*** Information ***

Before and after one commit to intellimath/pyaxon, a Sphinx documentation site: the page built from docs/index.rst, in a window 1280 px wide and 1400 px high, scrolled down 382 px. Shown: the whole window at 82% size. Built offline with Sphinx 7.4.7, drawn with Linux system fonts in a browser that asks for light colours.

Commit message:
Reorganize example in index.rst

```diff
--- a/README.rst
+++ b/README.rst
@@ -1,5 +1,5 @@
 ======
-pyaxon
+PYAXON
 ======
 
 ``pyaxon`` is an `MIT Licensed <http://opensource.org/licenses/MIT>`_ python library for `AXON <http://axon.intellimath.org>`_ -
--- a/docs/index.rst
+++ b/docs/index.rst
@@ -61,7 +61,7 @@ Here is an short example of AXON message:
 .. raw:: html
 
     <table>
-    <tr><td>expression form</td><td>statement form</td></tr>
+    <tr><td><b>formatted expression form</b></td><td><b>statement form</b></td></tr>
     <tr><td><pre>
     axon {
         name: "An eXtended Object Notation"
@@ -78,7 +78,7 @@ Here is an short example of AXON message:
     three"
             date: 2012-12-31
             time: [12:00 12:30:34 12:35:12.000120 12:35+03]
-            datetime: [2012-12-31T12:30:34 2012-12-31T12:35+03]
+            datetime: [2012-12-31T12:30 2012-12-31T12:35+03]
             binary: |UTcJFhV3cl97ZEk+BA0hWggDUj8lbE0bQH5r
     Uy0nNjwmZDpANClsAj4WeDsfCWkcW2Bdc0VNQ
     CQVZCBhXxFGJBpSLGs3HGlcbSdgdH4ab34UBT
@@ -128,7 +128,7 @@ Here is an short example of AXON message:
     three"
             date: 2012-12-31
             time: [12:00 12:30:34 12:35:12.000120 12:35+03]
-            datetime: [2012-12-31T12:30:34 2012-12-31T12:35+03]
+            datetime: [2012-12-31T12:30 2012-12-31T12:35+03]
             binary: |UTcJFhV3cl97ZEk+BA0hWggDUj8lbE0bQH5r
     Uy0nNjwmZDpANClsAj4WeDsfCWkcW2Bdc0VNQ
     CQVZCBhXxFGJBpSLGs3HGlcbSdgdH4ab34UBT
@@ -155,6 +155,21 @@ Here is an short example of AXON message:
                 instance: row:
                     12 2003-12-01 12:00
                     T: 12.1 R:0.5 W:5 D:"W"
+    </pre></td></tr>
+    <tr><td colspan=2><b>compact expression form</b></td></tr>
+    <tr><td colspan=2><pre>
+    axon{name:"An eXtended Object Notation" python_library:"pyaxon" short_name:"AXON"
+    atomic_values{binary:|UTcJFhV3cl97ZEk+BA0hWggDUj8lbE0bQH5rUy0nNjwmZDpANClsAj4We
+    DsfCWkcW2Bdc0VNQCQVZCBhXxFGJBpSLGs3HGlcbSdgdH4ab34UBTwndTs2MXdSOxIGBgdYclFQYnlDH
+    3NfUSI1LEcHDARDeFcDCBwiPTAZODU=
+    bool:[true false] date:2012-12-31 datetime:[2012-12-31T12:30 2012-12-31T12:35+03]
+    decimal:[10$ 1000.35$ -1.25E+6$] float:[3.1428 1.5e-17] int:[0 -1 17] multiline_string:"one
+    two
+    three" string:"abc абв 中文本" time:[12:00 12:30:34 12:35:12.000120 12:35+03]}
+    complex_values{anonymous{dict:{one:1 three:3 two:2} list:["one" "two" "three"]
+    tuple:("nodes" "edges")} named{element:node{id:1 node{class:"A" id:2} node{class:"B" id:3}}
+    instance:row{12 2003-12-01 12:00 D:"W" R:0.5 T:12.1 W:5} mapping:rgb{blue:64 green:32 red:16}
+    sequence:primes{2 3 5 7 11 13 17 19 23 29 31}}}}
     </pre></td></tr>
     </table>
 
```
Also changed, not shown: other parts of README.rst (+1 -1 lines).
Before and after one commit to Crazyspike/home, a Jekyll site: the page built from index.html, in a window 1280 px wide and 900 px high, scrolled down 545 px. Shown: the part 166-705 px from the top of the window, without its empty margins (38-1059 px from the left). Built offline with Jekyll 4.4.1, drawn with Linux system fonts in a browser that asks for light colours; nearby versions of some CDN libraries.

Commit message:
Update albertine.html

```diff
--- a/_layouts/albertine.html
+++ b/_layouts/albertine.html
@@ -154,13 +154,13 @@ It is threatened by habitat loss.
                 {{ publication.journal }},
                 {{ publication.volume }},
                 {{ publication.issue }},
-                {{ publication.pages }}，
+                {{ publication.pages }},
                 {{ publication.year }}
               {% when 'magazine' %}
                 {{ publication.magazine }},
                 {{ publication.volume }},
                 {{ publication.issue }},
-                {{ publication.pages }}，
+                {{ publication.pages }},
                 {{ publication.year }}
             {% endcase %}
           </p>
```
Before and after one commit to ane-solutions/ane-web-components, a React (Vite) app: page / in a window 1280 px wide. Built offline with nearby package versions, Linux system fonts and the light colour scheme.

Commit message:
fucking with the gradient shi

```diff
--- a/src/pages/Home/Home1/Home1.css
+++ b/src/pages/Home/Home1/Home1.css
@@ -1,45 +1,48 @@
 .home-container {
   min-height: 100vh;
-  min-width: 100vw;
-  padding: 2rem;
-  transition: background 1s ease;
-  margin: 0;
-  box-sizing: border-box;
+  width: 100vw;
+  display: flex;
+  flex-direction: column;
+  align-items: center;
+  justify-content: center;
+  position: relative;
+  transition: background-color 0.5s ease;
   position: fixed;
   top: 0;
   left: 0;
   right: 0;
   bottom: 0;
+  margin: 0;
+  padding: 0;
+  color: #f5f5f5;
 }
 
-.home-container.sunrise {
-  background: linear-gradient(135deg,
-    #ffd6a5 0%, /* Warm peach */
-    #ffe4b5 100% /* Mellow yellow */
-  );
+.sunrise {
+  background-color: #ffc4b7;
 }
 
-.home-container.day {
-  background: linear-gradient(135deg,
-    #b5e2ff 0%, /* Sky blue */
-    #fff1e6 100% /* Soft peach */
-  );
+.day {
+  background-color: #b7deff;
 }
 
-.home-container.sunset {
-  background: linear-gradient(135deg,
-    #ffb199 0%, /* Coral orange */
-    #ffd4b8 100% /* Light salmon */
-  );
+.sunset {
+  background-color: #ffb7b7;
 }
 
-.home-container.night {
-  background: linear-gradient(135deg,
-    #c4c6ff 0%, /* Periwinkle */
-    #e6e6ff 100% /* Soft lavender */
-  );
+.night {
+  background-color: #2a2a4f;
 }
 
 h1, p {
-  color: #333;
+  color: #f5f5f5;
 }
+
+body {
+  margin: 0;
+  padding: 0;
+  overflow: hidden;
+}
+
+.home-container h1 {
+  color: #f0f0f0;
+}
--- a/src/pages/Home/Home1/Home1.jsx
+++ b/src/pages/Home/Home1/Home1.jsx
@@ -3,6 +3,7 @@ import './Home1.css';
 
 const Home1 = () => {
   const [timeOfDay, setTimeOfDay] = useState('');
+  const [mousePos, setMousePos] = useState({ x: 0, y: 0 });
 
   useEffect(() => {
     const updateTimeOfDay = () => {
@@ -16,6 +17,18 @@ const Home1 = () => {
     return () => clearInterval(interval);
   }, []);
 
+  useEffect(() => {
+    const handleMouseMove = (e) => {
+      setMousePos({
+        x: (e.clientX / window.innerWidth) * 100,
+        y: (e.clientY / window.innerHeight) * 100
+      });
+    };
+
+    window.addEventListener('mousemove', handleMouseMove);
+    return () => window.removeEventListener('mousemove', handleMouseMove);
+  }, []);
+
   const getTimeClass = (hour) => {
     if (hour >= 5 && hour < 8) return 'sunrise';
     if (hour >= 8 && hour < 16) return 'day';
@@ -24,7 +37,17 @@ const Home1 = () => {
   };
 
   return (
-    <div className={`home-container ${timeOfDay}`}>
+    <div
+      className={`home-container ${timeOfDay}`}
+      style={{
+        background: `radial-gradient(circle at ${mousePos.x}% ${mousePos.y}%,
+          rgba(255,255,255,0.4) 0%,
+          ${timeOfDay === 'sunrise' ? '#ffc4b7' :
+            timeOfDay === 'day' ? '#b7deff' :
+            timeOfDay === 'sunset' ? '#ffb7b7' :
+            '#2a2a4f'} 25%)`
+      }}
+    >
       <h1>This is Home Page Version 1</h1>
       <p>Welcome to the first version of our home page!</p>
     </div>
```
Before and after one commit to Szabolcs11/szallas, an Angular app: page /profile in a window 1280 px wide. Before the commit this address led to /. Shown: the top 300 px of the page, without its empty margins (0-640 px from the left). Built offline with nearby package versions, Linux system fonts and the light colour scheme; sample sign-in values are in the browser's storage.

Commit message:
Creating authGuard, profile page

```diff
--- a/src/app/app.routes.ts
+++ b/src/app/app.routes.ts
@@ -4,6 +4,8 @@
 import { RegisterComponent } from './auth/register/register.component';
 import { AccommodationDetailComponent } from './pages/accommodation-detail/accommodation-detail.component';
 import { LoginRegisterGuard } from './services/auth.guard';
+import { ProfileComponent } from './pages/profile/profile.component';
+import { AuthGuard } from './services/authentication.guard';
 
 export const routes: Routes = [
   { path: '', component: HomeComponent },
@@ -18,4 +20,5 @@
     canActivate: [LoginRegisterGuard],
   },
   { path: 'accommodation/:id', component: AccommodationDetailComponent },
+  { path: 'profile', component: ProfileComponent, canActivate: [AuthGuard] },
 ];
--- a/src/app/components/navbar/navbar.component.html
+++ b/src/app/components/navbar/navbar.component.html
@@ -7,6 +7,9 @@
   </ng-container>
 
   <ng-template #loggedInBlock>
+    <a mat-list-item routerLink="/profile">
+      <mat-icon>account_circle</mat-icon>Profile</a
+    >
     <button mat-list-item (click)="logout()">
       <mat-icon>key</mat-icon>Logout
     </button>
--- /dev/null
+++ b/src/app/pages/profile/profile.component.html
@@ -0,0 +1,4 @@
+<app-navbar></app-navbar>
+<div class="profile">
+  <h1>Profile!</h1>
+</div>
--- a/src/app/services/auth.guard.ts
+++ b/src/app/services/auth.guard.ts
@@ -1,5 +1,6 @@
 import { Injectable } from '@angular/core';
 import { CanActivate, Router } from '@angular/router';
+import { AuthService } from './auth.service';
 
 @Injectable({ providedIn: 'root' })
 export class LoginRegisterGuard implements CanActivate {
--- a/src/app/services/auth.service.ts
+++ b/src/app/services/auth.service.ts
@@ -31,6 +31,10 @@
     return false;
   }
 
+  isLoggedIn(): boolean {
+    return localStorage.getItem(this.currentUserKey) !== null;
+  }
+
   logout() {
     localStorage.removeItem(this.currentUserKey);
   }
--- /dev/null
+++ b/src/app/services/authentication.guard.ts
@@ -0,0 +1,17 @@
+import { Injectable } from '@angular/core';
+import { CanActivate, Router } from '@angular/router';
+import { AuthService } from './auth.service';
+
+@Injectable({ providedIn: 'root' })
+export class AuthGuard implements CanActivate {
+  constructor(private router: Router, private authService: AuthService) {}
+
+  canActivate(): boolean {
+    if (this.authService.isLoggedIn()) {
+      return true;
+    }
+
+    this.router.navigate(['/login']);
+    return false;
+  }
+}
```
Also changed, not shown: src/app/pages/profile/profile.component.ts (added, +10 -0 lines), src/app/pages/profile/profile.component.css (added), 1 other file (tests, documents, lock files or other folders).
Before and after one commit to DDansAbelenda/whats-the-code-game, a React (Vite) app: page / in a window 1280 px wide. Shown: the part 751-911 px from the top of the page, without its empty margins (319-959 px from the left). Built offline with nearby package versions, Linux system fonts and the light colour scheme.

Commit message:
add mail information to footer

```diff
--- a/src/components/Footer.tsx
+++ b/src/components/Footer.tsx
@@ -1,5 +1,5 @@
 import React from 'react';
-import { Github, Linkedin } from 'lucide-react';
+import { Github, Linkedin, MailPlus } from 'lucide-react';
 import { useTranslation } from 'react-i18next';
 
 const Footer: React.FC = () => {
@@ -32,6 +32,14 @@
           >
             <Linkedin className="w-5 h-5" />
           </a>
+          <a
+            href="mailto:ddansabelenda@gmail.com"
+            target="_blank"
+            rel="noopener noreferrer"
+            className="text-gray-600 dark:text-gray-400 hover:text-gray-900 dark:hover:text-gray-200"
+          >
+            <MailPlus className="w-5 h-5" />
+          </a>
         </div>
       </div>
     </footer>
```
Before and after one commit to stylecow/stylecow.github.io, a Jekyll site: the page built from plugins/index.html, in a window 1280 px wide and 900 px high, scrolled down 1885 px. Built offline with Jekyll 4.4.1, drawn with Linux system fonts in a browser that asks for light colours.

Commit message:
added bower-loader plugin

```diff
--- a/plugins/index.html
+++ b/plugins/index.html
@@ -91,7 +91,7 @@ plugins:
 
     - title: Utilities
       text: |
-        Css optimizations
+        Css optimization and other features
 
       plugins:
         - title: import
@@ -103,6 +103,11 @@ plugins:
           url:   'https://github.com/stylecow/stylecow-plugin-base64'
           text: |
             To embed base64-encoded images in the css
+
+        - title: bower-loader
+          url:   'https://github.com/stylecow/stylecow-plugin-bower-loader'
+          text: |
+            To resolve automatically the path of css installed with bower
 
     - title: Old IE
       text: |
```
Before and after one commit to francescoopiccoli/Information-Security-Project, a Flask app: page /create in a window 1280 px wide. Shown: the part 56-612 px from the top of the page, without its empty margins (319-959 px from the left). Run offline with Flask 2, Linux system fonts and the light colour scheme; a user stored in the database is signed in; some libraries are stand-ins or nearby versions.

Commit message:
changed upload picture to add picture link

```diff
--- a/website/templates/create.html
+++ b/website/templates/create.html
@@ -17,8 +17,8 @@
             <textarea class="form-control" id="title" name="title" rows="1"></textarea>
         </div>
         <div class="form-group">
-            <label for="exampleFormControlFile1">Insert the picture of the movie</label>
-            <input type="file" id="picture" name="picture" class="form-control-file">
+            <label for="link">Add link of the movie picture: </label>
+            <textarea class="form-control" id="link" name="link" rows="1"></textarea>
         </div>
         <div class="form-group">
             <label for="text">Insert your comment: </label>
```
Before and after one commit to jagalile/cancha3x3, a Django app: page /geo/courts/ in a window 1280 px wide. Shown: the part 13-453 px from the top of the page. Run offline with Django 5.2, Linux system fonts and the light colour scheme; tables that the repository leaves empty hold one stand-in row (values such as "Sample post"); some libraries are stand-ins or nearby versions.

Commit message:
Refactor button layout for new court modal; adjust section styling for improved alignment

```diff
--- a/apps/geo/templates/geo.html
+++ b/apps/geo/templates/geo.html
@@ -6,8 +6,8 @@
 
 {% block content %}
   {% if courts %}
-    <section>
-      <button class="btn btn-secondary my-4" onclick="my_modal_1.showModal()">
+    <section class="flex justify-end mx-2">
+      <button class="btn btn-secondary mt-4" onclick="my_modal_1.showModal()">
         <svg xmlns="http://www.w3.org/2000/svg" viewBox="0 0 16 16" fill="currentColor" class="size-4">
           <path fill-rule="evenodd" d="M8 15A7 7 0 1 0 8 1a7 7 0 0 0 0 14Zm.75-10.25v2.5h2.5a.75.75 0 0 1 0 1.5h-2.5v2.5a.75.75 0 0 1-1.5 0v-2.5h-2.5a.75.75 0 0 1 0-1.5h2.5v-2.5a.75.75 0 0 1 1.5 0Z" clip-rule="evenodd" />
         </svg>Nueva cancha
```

*** End of Information ***

● Directions for this task: Search the records line by line for the word "services" and copy every line where it appears.

● Output of the task:
 import { LoginRegisterGuard } from './services/auth.guard';
+import { AuthGuard } from './services/authentication.guard';
--- a/src/app/services/auth.guard.ts
+++ b/src/app/services/auth.guard.ts
--- a/src/app/services/auth.service.ts
+++ b/src/app/services/auth.service.ts
+++ b/src/app/services/authentication.guard.ts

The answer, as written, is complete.